* TASK DIRECTIONS
Using the listing below, copy exactly the lines from the one containing "under the License." to the one containing "async function listFiles()", both lines included, and no others.
* * * * *
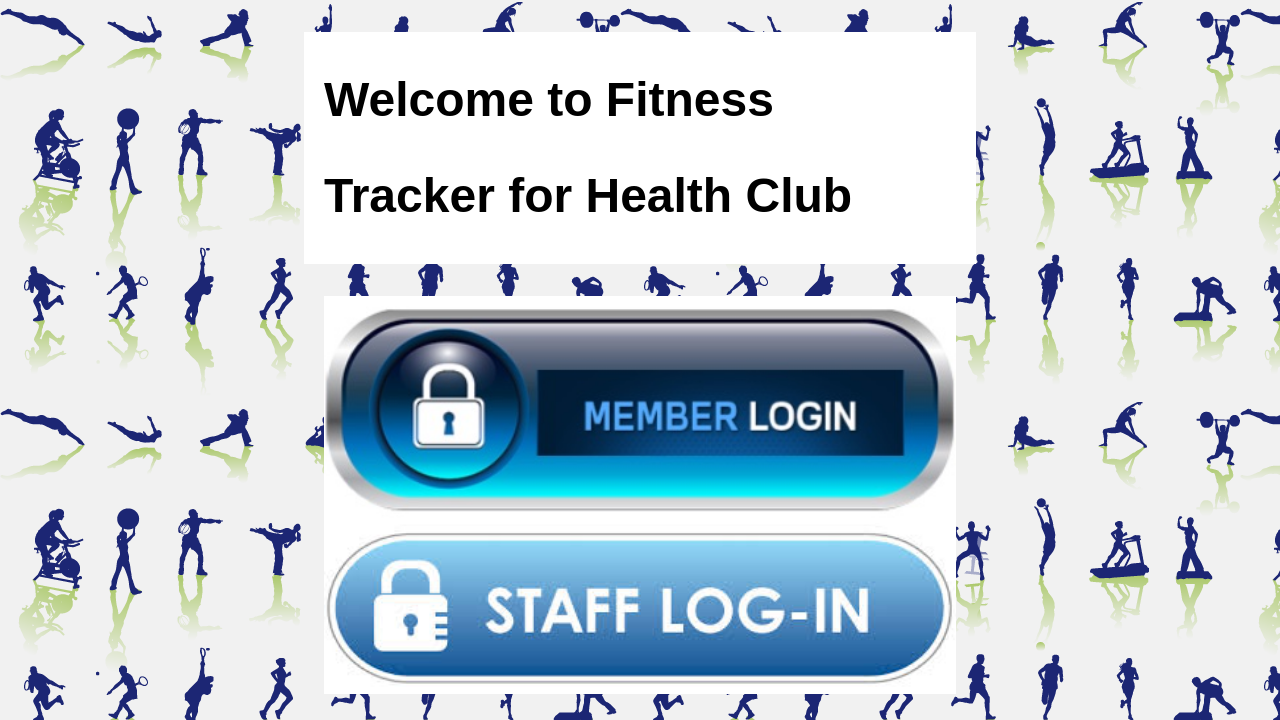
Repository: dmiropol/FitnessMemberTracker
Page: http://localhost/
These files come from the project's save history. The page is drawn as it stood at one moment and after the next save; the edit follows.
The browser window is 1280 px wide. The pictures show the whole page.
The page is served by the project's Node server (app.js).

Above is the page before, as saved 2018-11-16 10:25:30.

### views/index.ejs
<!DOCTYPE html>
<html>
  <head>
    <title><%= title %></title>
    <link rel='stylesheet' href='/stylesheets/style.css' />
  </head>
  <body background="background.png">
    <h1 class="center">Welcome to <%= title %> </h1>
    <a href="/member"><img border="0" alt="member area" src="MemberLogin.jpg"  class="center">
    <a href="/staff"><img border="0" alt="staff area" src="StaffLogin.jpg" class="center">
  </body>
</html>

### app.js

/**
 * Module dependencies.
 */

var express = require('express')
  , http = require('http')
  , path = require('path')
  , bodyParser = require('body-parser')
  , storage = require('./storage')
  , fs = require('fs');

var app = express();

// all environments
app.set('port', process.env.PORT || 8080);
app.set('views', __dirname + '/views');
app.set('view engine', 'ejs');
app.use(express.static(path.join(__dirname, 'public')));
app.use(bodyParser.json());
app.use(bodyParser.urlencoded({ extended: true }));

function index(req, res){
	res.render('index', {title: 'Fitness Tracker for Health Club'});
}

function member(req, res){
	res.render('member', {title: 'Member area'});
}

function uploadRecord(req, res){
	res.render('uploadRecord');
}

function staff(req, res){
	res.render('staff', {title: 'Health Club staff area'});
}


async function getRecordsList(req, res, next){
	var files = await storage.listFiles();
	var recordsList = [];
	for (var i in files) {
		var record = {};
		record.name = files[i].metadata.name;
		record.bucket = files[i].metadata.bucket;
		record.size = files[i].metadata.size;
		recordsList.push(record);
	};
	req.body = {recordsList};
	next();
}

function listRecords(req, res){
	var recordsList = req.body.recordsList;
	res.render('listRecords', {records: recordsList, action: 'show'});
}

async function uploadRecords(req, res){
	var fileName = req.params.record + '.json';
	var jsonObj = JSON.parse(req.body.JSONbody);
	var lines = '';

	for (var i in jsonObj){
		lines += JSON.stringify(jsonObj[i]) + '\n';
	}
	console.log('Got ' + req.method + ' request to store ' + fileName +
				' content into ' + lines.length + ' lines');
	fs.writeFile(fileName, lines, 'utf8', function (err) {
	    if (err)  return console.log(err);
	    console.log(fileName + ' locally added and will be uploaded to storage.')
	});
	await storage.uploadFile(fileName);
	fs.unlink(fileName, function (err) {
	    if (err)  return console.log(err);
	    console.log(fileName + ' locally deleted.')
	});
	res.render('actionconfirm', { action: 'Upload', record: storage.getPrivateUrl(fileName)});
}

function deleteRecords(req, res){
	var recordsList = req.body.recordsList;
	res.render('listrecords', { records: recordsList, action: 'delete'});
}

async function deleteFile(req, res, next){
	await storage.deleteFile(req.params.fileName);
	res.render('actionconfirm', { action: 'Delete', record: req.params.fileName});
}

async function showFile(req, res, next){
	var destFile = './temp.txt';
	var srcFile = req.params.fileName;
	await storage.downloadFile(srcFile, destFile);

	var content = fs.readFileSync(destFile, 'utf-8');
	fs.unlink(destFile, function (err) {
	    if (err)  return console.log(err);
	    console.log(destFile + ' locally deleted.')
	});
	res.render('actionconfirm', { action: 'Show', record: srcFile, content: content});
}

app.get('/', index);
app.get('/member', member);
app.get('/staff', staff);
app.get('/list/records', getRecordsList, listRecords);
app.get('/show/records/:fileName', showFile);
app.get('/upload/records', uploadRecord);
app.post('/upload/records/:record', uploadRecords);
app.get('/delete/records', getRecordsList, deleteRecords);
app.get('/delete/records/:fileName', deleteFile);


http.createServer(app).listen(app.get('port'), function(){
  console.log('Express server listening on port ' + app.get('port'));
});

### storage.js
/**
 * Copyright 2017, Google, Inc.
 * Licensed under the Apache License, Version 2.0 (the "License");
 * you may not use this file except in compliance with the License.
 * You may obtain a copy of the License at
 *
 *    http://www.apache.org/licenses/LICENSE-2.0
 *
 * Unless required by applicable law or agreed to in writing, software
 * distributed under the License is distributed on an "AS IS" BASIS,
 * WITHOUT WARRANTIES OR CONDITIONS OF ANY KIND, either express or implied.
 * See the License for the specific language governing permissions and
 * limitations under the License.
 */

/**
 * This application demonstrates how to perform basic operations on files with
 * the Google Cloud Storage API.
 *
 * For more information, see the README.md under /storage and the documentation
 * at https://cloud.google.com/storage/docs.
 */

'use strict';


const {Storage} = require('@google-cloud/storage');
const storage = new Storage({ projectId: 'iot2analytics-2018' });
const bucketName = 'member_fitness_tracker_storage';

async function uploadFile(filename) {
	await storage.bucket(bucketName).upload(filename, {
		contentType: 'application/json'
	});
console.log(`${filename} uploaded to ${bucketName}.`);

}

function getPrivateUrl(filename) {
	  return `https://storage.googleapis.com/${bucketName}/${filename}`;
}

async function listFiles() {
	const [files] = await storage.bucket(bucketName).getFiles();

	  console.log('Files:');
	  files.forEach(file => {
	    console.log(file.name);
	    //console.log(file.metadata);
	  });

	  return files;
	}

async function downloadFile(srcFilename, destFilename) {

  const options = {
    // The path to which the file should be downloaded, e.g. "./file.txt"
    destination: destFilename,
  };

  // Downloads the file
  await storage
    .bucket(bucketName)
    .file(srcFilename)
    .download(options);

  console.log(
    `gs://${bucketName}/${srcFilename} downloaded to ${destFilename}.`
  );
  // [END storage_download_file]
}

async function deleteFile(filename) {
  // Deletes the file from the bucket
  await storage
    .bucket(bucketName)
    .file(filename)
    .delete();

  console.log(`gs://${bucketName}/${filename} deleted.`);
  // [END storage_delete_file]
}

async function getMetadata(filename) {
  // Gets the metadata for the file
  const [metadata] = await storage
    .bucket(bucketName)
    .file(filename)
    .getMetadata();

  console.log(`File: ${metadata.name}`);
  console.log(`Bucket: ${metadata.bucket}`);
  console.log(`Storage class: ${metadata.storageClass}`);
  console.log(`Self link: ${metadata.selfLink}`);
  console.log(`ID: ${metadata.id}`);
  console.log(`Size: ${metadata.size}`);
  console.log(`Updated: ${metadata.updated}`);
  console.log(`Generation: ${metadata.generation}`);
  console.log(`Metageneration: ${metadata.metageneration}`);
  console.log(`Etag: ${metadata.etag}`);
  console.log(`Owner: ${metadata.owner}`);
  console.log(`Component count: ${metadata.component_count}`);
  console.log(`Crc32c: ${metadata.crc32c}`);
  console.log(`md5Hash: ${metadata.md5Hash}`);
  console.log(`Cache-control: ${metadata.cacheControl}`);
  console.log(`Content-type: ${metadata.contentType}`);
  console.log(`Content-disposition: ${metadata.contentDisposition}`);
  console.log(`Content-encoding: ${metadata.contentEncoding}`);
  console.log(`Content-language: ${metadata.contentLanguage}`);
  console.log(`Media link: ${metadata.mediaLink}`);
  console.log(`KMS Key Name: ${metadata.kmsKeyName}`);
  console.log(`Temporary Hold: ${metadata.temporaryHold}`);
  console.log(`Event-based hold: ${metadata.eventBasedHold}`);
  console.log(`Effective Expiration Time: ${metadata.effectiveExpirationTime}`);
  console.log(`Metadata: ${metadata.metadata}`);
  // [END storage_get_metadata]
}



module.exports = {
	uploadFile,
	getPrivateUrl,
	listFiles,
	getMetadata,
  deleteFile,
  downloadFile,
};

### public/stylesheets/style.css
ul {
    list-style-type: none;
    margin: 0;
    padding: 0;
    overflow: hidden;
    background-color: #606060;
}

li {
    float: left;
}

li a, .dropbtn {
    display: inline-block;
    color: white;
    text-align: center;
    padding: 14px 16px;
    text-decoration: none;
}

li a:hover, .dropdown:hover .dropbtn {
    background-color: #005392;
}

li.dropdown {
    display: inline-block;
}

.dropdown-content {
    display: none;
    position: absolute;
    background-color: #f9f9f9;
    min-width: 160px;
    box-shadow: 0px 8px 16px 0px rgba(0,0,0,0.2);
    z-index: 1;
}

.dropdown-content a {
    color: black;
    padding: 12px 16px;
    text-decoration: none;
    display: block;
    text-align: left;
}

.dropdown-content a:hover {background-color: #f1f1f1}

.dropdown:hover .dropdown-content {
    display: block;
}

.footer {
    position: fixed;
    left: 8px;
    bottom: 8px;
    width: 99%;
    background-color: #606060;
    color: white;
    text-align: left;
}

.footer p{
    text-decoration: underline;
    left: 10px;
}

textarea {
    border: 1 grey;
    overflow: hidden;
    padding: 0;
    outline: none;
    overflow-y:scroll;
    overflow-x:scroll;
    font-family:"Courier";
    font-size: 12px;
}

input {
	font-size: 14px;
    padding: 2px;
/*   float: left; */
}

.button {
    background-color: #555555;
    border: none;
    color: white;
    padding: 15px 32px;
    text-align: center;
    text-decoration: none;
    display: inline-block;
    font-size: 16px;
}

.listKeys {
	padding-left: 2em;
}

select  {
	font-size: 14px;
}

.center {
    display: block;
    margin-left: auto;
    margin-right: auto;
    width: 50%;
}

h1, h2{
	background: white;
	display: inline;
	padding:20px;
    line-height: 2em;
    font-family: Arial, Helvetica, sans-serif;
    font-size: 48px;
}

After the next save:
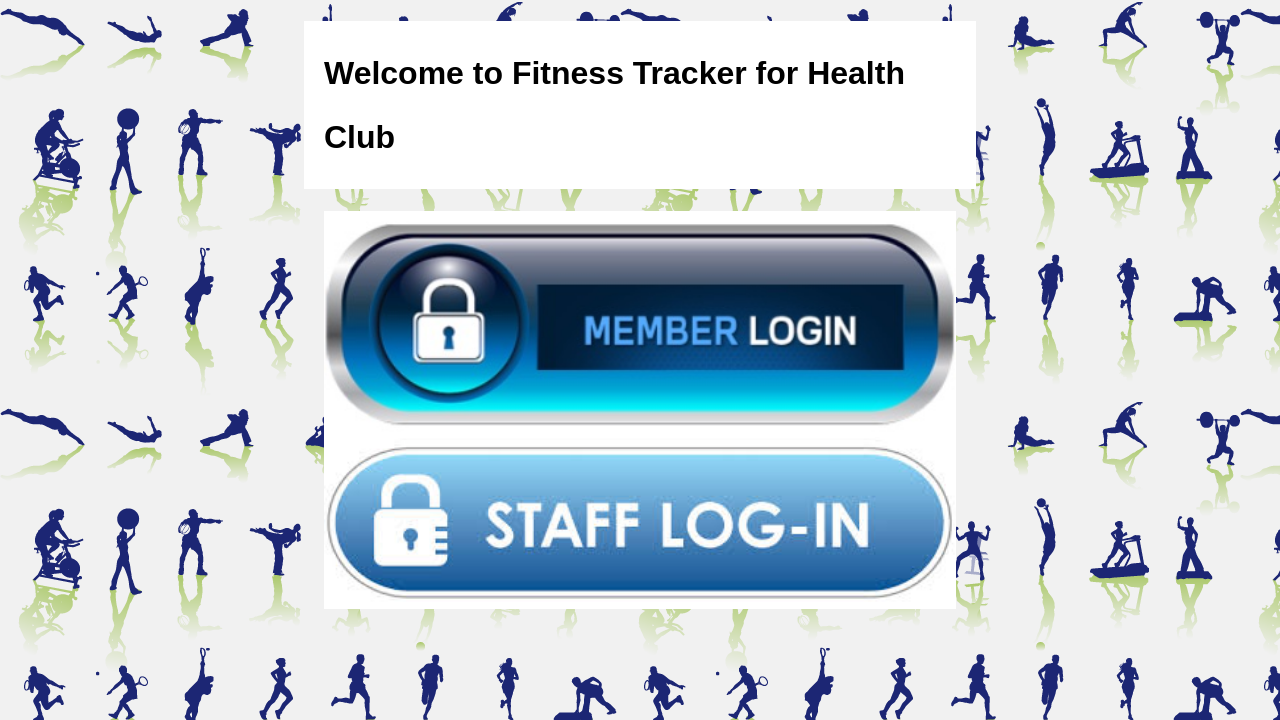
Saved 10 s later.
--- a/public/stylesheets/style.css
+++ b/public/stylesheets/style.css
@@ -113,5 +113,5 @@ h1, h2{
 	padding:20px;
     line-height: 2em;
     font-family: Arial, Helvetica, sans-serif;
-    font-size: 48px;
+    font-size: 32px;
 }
* * * * *
* SOLUTION TO THIS TASK
 * limitations under the License.
 */

/**
 * This application demonstrates how to perform basic operations on files with
 * the Google Cloud Storage API.
 *
 * For more information, see the README.md under /storage and the documentation
 * at https://cloud.google.com/storage/docs.
 */

'use strict';


const {Storage} = require('@google-cloud/storage');
const storage = new Storage({ projectId: 'iot2analytics-2018' });
const bucketName = 'member_fitness_tracker_storage';

async function uploadFile(filename) {
	await storage.bucket(bucketName).upload(filename, {
		contentType: 'application/json'
	});
console.log(`${filename} uploaded to ${bucketName}.`);

}

function getPrivateUrl(filename) {
	  return `https://storage.googleapis.com/${bucketName}/${filename}`;
}

async function listFiles() {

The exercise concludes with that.